### Directions for this task
Output every entry below exactly, without its pictures.

### Provided entries
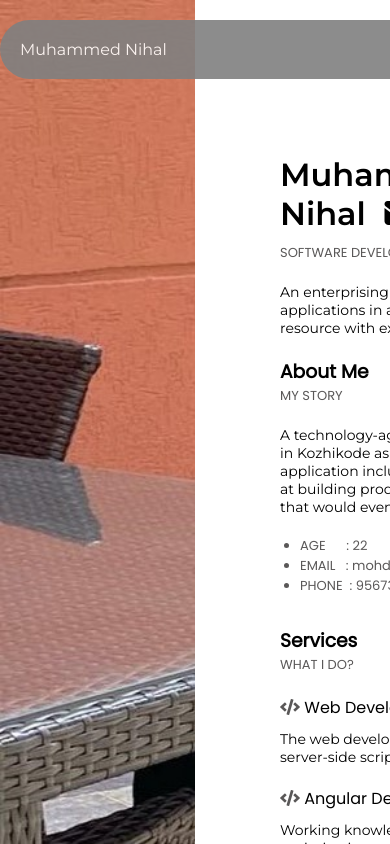
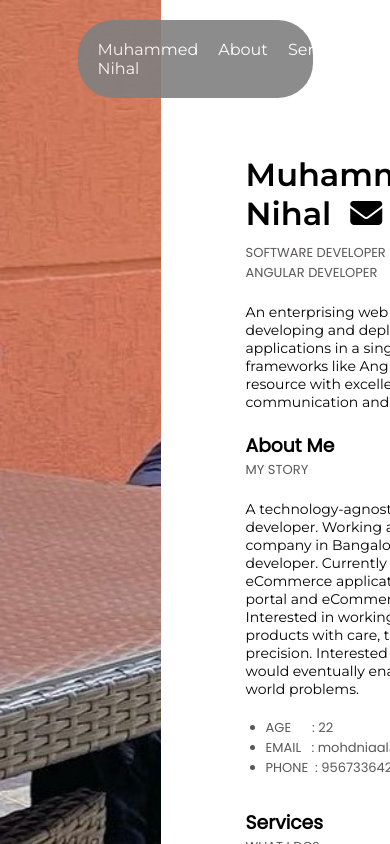
Before and after one commit to mohdniaal/nihal-website, an Angular app: page / in a window 390 px wide. Built offline with nearby package versions, Linux system fonts and the light colour scheme; a web font is replaced by a local one.

Commit message:
page response

```diff
--- a/src/app/homepage/homepage.component.css
+++ b/src/app/homepage/homepage.component.css
@@ -16,13 +16,13 @@
   display: flex;
   justify-content: space-around;
   margin: 0 auto;
-  width: 900px;
+  width: 600px;
   gap: 20px;
   background-color: grey;
   opacity: .9;
   padding: 20px;
   color: white;
-  border-radius: 30px;
+  border-radius: 35px;
 }
 
 .navbar div:first-child {
@@ -38,7 +38,7 @@
 .left {
   width: 100%;
   position: relative;
-  background-image: url('/assets/profile-pic.jpg');
+  background-image: url('/assets/profile-pic 2.jpg');
   background-size: cover;
   height: 100%;
 }
@@ -199,7 +199,7 @@
 
 .blog-items {
   display: flex;
-  justify-content: space-between;
+  justify-content: space-around;
   gap: 10px;
 }
 
@@ -207,6 +207,7 @@
   width: 290px;
   display: flex;
   justify-content: center;
+  position: relative;
   flex-direction: column;
   /* align-items: center; */
   background-color: #c5c1c198;
@@ -223,6 +224,7 @@
 }
 
 .blog-item img {
+  /* position: absolute; */
   width: 290px;
   height: 160px;
 }
@@ -267,7 +269,6 @@
 
 .progress-bar-container:not(:last-child) {
   margin-bottom: 50px;
-
 }
 
 /* Styling the h2 tag by giving color,
@@ -277,7 +278,6 @@
   letter-spacing: 1px;
   font-size: 15px;
   font-weight: bold;
-
 }
 
 /* Styling the border and box
@@ -290,14 +290,11 @@
   border-radius: 5px;
   background-color: grey;
   z-index: 1000;
-
-  /* box-shadow: 0 0 10px black */
 }
 
 /* Stylingthe background color of each
       animation and border radius */
 .percentage {
-
   display: block;
   height: 100%;
   background-color: black;
@@ -325,3 +322,43 @@
 .typescript {
   width: 50%;
 }
+
+@media screen and (max-width: 1300px) {
+  .left {
+    /* display: none; */
+    width: 70%;
+    position: relative;
+  }
+
+  .right {
+    width: 100%;
+  }
+
+  .blog-items {
+    display: block;
+    position: relative;
+  }
+
+  .blog-item {
+    row-gap: 10px;
+    margin-top: 10px;
+  }
+
+  .progress-bar {
+    width: 80%;
+  }
+
+}
+
+@media screen and (max-width: 1000px) {
+  .navbar-content {
+    /* position: fixed;
+    top: 20px;
+    width: 50px;*/
+    width: 50%;
+    left: 0;
+    position: relative;
+
+  }
+
+}
--- a/src/app/homepage/homepage.component.html
+++ b/src/app/homepage/homepage.component.html
@@ -2,6 +2,7 @@
   <div class="navbar">
     <div class="navbar-content">
       <div class="navbtn">Muhammed Nihal</div>
+
       <div class="navbtn">About</div>
       <div class="navbtn">Service</div>
       <div class="navbtn">Resume</div>
@@ -41,7 +42,7 @@
             MY STORY</p>
           <p class="summary">
             A technology-agnostic front-end developer. Working at a service-based IT company in
-            Kozhikode as
+            Bangalore as
             an Angular developer. Currently working on eCommerce application including admin portal
             and
             eCommerce website. Interested in working at building products with care, thought, and
```
Also changed, not shown: src/assets/profile-pic 2.jpg (added).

### Expected answer
Before and after one commit to mohdniaal/nihal-website, an Angular app: page / in a window 390 px wide. Built offline with nearby package versions, Linux system fonts and the light colour scheme; a web font is replaced by a local one.

Commit message:
page response

```diff
--- a/src/app/homepage/homepage.component.css
+++ b/src/app/homepage/homepage.component.css
@@ -16,13 +16,13 @@
   display: flex;
   justify-content: space-around;
   margin: 0 auto;
-  width: 900px;
+  width: 600px;
   gap: 20px;
   background-color: grey;
   opacity: .9;
   padding: 20px;
   color: white;
-  border-radius: 30px;
+  border-radius: 35px;
 }
 
 .navbar div:first-child {
@@ -38,7 +38,7 @@
 .left {
   width: 100%;
   position: relative;
-  background-image: url('/assets/profile-pic.jpg');
+  background-image: url('/assets/profile-pic 2.jpg');
   background-size: cover;
   height: 100%;
 }
@@ -199,7 +199,7 @@
 
 .blog-items {
   display: flex;
-  justify-content: space-between;
+  justify-content: space-around;
   gap: 10px;
 }
 
@@ -207,6 +207,7 @@
   width: 290px;
   display: flex;
   justify-content: center;
+  position: relative;
   flex-direction: column;
   /* align-items: center; */
   background-color: #c5c1c198;
@@ -223,6 +224,7 @@
 }
 
 .blog-item img {
+  /* position: absolute; */
   width: 290px;
   height: 160px;
 }
@@ -267,7 +269,6 @@
 
 .progress-bar-container:not(:last-child) {
   margin-bottom: 50px;
-
 }
 
 /* Styling the h2 tag by giving color,
@@ -277,7 +278,6 @@
   letter-spacing: 1px;
   font-size: 15px;
   font-weight: bold;
-
 }
 
 /* Styling the border and box
@@ -290,14 +290,11 @@
   border-radius: 5px;
   background-color: grey;
   z-index: 1000;
-
-  /* box-shadow: 0 0 10px black */
 }
 
 /* Stylingthe background color of each
       animation and border radius */
 .percentage {
-
   display: block;
   height: 100%;
   background-color: black;
@@ -325,3 +322,43 @@
 .typescript {
   width: 50%;
 }
+
+@media screen and (max-width: 1300px) {
+  .left {
+    /* display: none; */
+    width: 70%;
+    position: relative;
+  }
+
+  .right {
+    width: 100%;
+  }
+
+  .blog-items {
+    display: block;
+    position: relative;
+  }
+
+  .blog-item {
+    row-gap: 10px;
+    margin-top: 10px;
+  }
+
+  .progress-bar {
+    width: 80%;
+  }
+
+}
+
+@media screen and (max-width: 1000px) {
+  .navbar-content {
+    /* position: fixed;
+    top: 20px;
+    width: 50px;*/
+    width: 50%;
+    left: 0;
+    position: relative;
+
+  }
+
+}
--- a/src/app/homepage/homepage.component.html
+++ b/src/app/homepage/homepage.component.html
@@ -2,6 +2,7 @@
   <div class="navbar">
     <div class="navbar-content">
       <div class="navbtn">Muhammed Nihal</div>
+
       <div class="navbtn">About</div>
       <div class="navbtn">Service</div>
       <div class="navbtn">Resume</div>
@@ -41,7 +42,7 @@
             MY STORY</p>
           <p class="summary">
             A technology-agnostic front-end developer. Working at a service-based IT company in
-            Kozhikode as
+            Bangalore as
             an Angular developer. Currently working on eCommerce application including admin portal
             and
             eCommerce website. Interested in working at building products with care, thought, and
```
Also changed, not shown: src/assets/profile-pic 2.jpg (added).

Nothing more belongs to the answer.